Immediately.; Right away. (An answer to the question "When do you want this?") Mary: Mr. Franklin, when do you want this? Fred: Well, yesterday wouldn't be too soon. Alice: When am I supposed to have this finished? Sue: Yesterday wouldn't be too soon.
would just as soon
to prefer to I'd just as soon work at home and not have the hassle of the subway every morning.
as soon as possible
in the least amount of time there can be We need an ambulance as soon as possible! Someone has been hurt!Related vocabulary: as soon as
as soon as
when We'll come as soon as we can.Related vocabulary: as soon as possible
as soon as something
immediately after something As soon as the kids fall asleep, the phone rings.
speak too soon
to say something that is quickly proven to be not true A few days ago I said my job is pretty stress-free, but I spoke too soon – the stress level at work has gone way up this week.
A fool and his money are soon parted.
something that you say which means that stupid people spend money without thinking about it enough Gianni relishes his extravagant lifestyle - but then a fool and his money are soon parted.
Least said, soonest mended.(British & Australian old-fashioned)
something that you say which means a bad event or situation can be forgotten more easily if you do not talk about it I've always thought it best not to dwell on grievances too long. Least said, soonest mended.
No sooner said than done.
something that you say when something is done as soon as someone asks for it or suggests it 'Would you mind closing the window for a while?' 'No sooner said than done.'

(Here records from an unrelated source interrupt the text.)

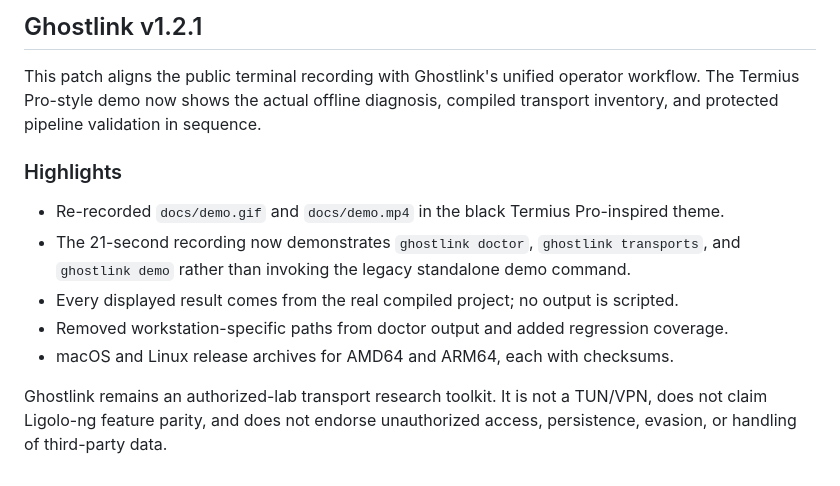
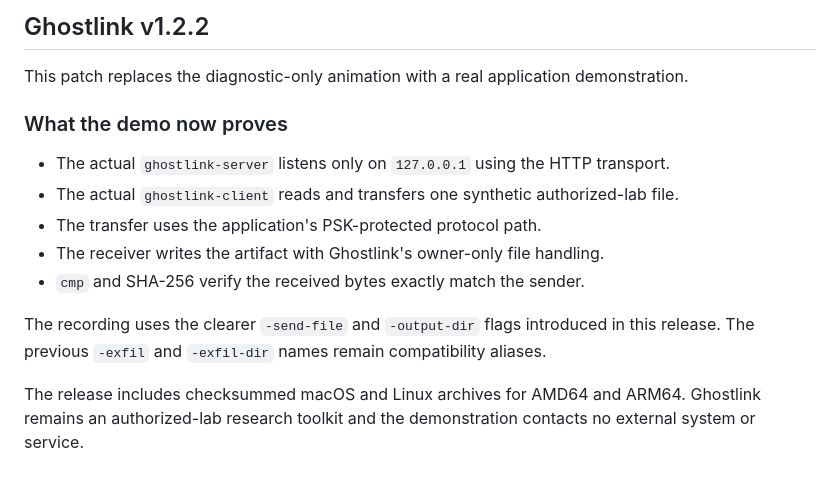
Before and after one commit to jankesec/ghostlink, a Markdown page: RELEASE_NOTES.md, the part around the change. Rendered like a GitHub page.

```diff
--- a/RELEASE_NOTES.md
+++ b/RELEASE_NOTES.md
@@ -1,18 +1,18 @@
-## Ghostlink v1.2.1
+## Ghostlink v1.2.2
 
-This patch aligns the public terminal recording with Ghostlink's unified operator workflow.
-The Termius Pro-style demo now shows the actual offline diagnosis, compiled transport
-inventory, and protected pipeline validation in sequence.
+This patch replaces the diagnostic-only animation with a real application demonstration.
 
-### Highlights
+### What the demo now proves
 
-- Re-recorded `docs/demo.gif` and `docs/demo.mp4` in the black Termius Pro-inspired theme.
-- The 21-second recording now demonstrates `ghostlink doctor`, `ghostlink transports`,
-  and `ghostlink demo` rather than invoking the legacy standalone demo command.
-- Every displayed result comes from the real compiled project; no output is scripted.
-- Removed workstation-specific paths from doctor output and added regression coverage.
-- macOS and Linux release archives for AMD64 and ARM64, each with checksums.
+- The actual `ghostlink-server` listens only on `127.0.0.1` using the HTTP transport.
+- The actual `ghostlink-client` reads and transfers one synthetic authorized-lab file.
+- The transfer uses the application's PSK-protected protocol path.
+- The receiver writes the artifact with Ghostlink's owner-only file handling.
+- `cmp` and SHA-256 verify the received bytes exactly match the sender.
 
-Ghostlink remains an authorized-lab transport research toolkit. It is not a TUN/VPN,
-does not claim Ligolo-ng feature parity, and does not endorse unauthorized access,
-persistence, evasion, or handling of third-party data.
+The recording uses the clearer `-send-file` and `-output-dir` flags introduced in this
+release. The previous `-exfil` and `-exfil-dir` names remain compatibility aliases.
+
+The release includes checksummed macOS and Linux archives for AMD64 and ARM64. Ghostlink
+remains an authorized-lab research toolkit and the demonstration contacts no external
+system or service.
```
Also changed, not shown: CHANGELOG.md (+15 -0 lines), README.md (+7 -6 lines), docs/demo.gif, 7 other files.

as soon as
1. When, just after, as in Please call me as soon as dinner is ready, or As soon as the sun goes down, the temperature drops dramatically. [Late 1200s]
2. At the earliest moment that, as in Telephone me as soon as you can. It often takes the form as soon as possible, meaning at the earliest possible moment, as in He'll finish the work as soon as possible. This expression employs possible in the sense of "if it can or could be," a usage dating from the late 1600s.
fool and his money are soon parted, a
A silly or stupid person readily wastes money. For example, Albert is known for giving waiters enormous tips-a fool and his money are soon parted. This proverbial expression has been cited again and again since the mid-1500s.
just as soon
Also, as soon. Rather, more readily; also, equally. For example, I'd just as soon you took care of it, or I would as soon recover before I go and baby-sit, or I'd as soon have the lamb as the beef. [Late 1500s]
no sooner said than done
Accomplished immediately, as in He said we should leave and, no sooner said than done. This expression employs no sooner ... than in the sense of "at once," a usage dating from the mid-1500s.
speak too soon
Assume something prematurely, as in I guess I spoke too soon about moving to Boston; I didn't get the job after all.